Dealing in and with non-ferrous metals - from aluminium to zinc, in a wide range of qualities and forms - counts among what we do on a daily basis.
In our national and international dealings, we fulfil the demands of our customers, meaning that factors such as prices in line with the market, on-time delivery and continuity of supply go without saying.
BELOW IS A BRIEF LOOK AT THE RANGE OF NON-FERROUS METALS WE WORK WITH:
Symbol Al, classified as an alloy and the most frequently occurring element in the earth's crust.
Pure aluminium is a light, silvery metal. It melts at 660°C, boils at 2,467°C and has a relative density of 2.7. Objects made from aluminium are corrosion-resistant.
Symbol Pb, bluish-grey metallic element.
Metallic lead is soft, highly elastic and a poor conductor of electrical current. A freshly cut lead surface displays a bright, silvery shine that quickly changes into the characteristic bluish-grey colour. A heavy metal, it melts at 328°C and boils at 1,740°C.
With the symbol Cr, chrome is a steel stabiliser.
It is a silvery-white, very shiny metal which is tough, flexible and forgeable. Its melting point lies at 1,857°C. Chrome is resistant to corrosion.
V2A, 18Cr/8Ni-grade Cr-Ni steel scrap, rust- and heat-resistant, occurring principally in the cutlery, food and household appliance industries.
V4A, 18Cr/10Ni/2Mo-grade Cr-Ni-Mo steel scrap, rust- and acid-resistant, occurring in the chemicals industry.
Old motors of all kinds that are no longer usable. These generally consist of copper coils and an iron core.
Copper and aluminium cable from demolition, production and electronic scrap recycling.
Symbol Cu, one of the non-ferrous metals.
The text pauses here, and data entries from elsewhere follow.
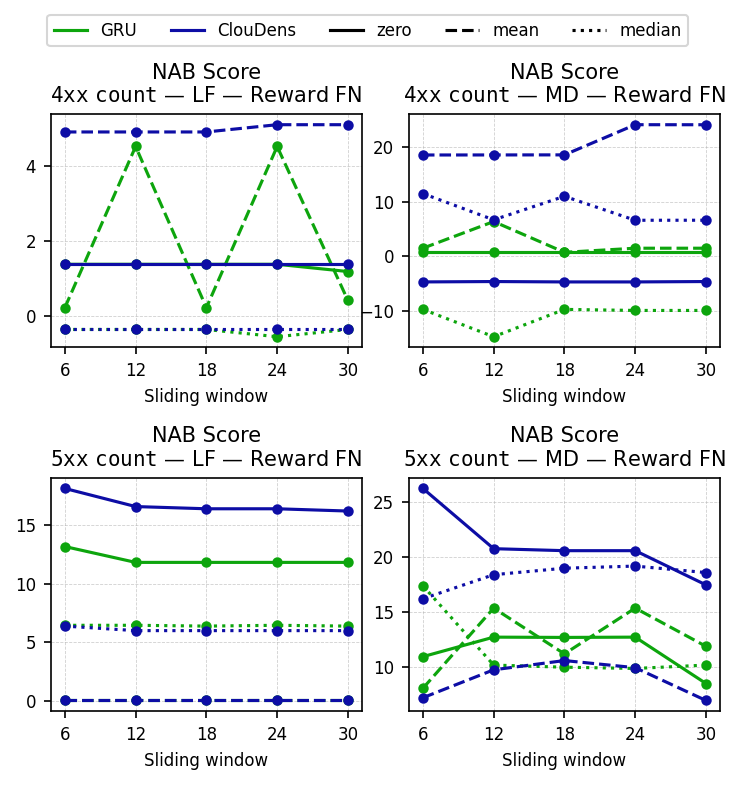
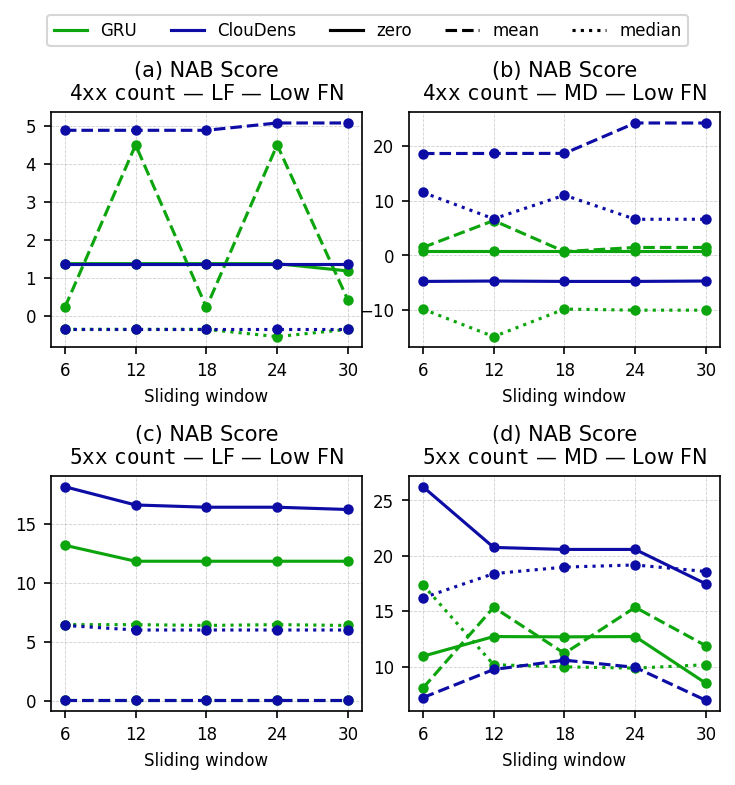
update

diff --git a/src/analysis_results.py b/src/analysis_results.py
@@ -1448,7 +1448,9 @@ def plot_table_and_nab_score_together(
         f'{SCORING_STRATEGY_DISPLAY_SHORT_NAME_MAP.get(s, s)}: {t} triangle'
         for s, t in SCORING_STRATEGY_TRIANGLE_MAP.items()
     )
-    ax_table.set_title(strategy_triangle_note, fontsize=TICK_FONT_SIZE)
+    ax_table.set_title(f'({_subplot_order_label(0)}) Detected anomalies captured by two scoring strategies.\n{strategy_triangle_note}',
+                       fontsize=TICK_FONT_SIZE,
+                       fontweight='bold')
 
     # Each bar chart panel is rotated to horizontal bars so a subset's score
     # lines up with that subset's row in the table; one panel per nab_profile
@@ -1456,7 +1458,7 @@ def plot_table_and_nab_score_together(
     bar_height = 0.7 / n_strategies
     y = np.arange(len(subsets))
 
-    for ax_bars, profile in zip(ax_bars_list, nab_profiles):
+    for bar_panel_idx, (ax_bars, profile) in enumerate(zip(ax_bars_list, nab_profiles), start=1):
         profile_scores = scores[profile]
 
         all_scores = np.concatenate(list(profile_scores.values())) if subsets else np.array([0])
@@ -1480,8 +1482,12 @@ def plot_table_and_nab_score_together(
             ax_bars.bar_label(bars, labels=bar_value_labels, fontsize=TICK_FONT_SIZE, padding=2)
             _round_bar_corners(bars)
 
+        ax_bars.set_title(f'({_subplot_order_label(bar_panel_idx)}) NAB score\nunder {NAB_PROFILE_DISPLAY_NAME_MAP.get(profile, profile)} profile.',
+                          fontsize=TICK_FONT_SIZE,
+                          fontweight='bold'
+                          )
         ax_bars.set_xlabel(
-            f'NAB score\nunder {NAB_PROFILE_DISPLAY_NAME_MAP.get(profile, profile)} profile',
+            f'NAB score',
             fontsize=TITLE_FONT_SIZE
         )
         ax_bars.tick_params(axis='x', labelsize=TICK_FONT_SIZE)
@@ -1499,13 +1505,13 @@ def plot_table_and_nab_score_together(
     ax_table.legend(
         handles=anomaly_source_handles, title='Anomaly Source',
         fontsize=LEGEND_FONT_SIZE, title_fontsize=LEGEND_FONT_SIZE,
-        loc='lower center', bbox_to_anchor=(0.5, 1.1),
+        loc='lower center', bbox_to_anchor=(0.5, 1.15),
         ncol=len(anomaly_source_handles), frameon=True,
     )
     ax_bars_list[0].legend(
         title='Scoring strategy',
         fontsize=LEGEND_FONT_SIZE, title_fontsize=LEGEND_FONT_SIZE,
-        loc='lower center', bbox_to_anchor=(0.5, 1.1),
+        loc='lower center', bbox_to_anchor=(0.5, 1.15),
         ncol=n_strategies, frameon=True,
     )
 

diff --git a/src/plot_figures.py b/src/plot_figures.py
@@ -477,6 +477,10 @@ def plot_only_time_series(dataloader, out_dir=None,
     plot_index = pd.to_datetime(index[:T0])
     plot_series = mean_series[:T0]
 
+    test_labels = np.array(dataloader.test_labels).ravel()[:T0]
+    n_anomalous = int((test_labels == 1).sum())
+    print(f'Number of anomalous timestamps in testing data: {n_anomalous} / {T0}')
+
     fig, ax = plt.subplots(figsize=(12, 2.5), constrained_layout=True)
 
     ax.plot(plot_index, plot_series, color='steelblue', linewidth=0.8)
In nature, copper occurs not only in the form of compounds (e.g. in sulphide ores), but also in its pure state. The pure metal melts at around 1,083°C and boils at approximately 2,567°C. The relative density of copper lies at around 8.9. Copper is an excellent conductor of electricity and is suitable as a heat exchanger.
Alloy of copper (Cu) and zinc (Zn) - hard metal, yet malleable.
An alloy of copper (Cu), tin (Sn), zinc (Zn) and lead (Pb). Principally used in the plumbing trade and in mechanical engineering.
Symbol Zn, bluish-white, very shiny metallic element. Zinc plays an important role in technology in many respects. Examples of these include brass, a zinc-copper alloy, and a range of zinc pigments that are used to protect against corrosion.
Pure zinc melts at around 420°C and boils at approximately 907°C.